### What you are asked to do
Would you print the listing that follows exactly, but without its pictures?

### Provided information
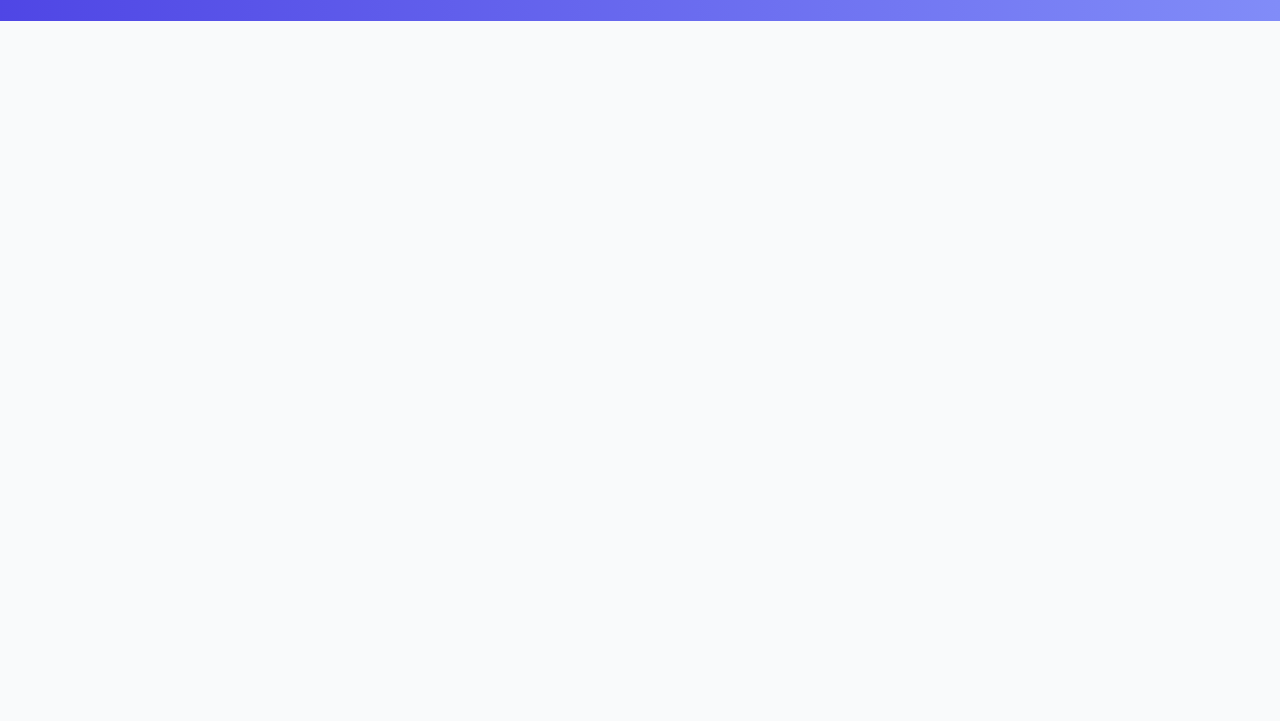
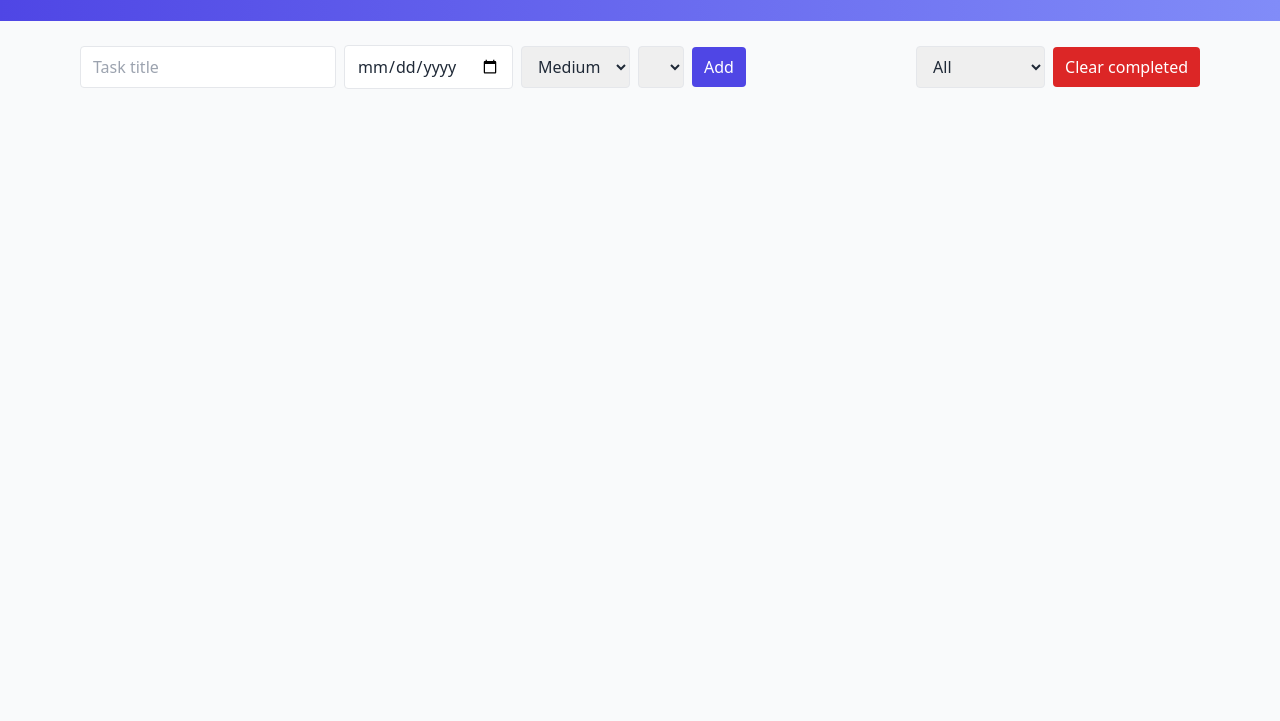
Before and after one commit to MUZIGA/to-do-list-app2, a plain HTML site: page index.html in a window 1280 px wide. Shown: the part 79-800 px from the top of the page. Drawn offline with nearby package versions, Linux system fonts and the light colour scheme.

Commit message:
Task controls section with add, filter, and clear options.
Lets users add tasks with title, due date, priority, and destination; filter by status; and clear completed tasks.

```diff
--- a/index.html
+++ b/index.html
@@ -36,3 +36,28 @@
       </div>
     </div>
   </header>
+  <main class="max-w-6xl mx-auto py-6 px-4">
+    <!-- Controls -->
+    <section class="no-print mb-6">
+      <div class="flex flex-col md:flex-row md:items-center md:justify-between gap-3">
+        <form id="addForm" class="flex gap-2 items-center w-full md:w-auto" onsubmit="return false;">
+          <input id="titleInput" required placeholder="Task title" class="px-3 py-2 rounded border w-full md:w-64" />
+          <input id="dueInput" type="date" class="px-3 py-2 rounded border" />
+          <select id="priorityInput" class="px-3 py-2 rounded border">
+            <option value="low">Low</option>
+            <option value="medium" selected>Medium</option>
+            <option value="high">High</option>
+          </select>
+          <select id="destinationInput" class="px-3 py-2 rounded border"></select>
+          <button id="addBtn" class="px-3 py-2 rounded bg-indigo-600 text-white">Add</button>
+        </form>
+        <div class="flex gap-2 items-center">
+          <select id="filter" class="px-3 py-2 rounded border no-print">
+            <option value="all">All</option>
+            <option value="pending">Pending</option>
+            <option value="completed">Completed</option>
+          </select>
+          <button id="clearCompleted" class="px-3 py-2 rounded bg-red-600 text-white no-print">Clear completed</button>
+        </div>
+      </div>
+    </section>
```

### Worked solution
Before and after one commit to MUZIGA/to-do-list-app2, a plain HTML site: page index.html in a window 1280 px wide. Shown: the part 79-800 px from the top of the page. Drawn offline with nearby package versions, Linux system fonts and the light colour scheme.

Commit message:
Task controls section with add, filter, and clear options.
Lets users add tasks with title, due date, priority, and destination; filter by status; and clear completed tasks.

```diff
--- a/index.html
+++ b/index.html
@@ -36,3 +36,28 @@
       </div>
     </div>
   </header>
+  <main class="max-w-6xl mx-auto py-6 px-4">
+    <!-- Controls -->
+    <section class="no-print mb-6">
+      <div class="flex flex-col md:flex-row md:items-center md:justify-between gap-3">
+        <form id="addForm" class="flex gap-2 items-center w-full md:w-auto" onsubmit="return false;">
+          <input id="titleInput" required placeholder="Task title" class="px-3 py-2 rounded border w-full md:w-64" />
+          <input id="dueInput" type="date" class="px-3 py-2 rounded border" />
+          <select id="priorityInput" class="px-3 py-2 rounded border">
+            <option value="low">Low</option>
+            <option value="medium" selected>Medium</option>
+            <option value="high">High</option>
+          </select>
+          <select id="destinationInput" class="px-3 py-2 rounded border"></select>
+          <button id="addBtn" class="px-3 py-2 rounded bg-indigo-600 text-white">Add</button>
+        </form>
+        <div class="flex gap-2 items-center">
+          <select id="filter" class="px-3 py-2 rounded border no-print">
+            <option value="all">All</option>
+            <option value="pending">Pending</option>
+            <option value="completed">Completed</option>
+          </select>
+          <button id="clearCompleted" class="px-3 py-2 rounded bg-red-600 text-white no-print">Clear completed</button>
+        </div>
+      </div>
+    </section>
```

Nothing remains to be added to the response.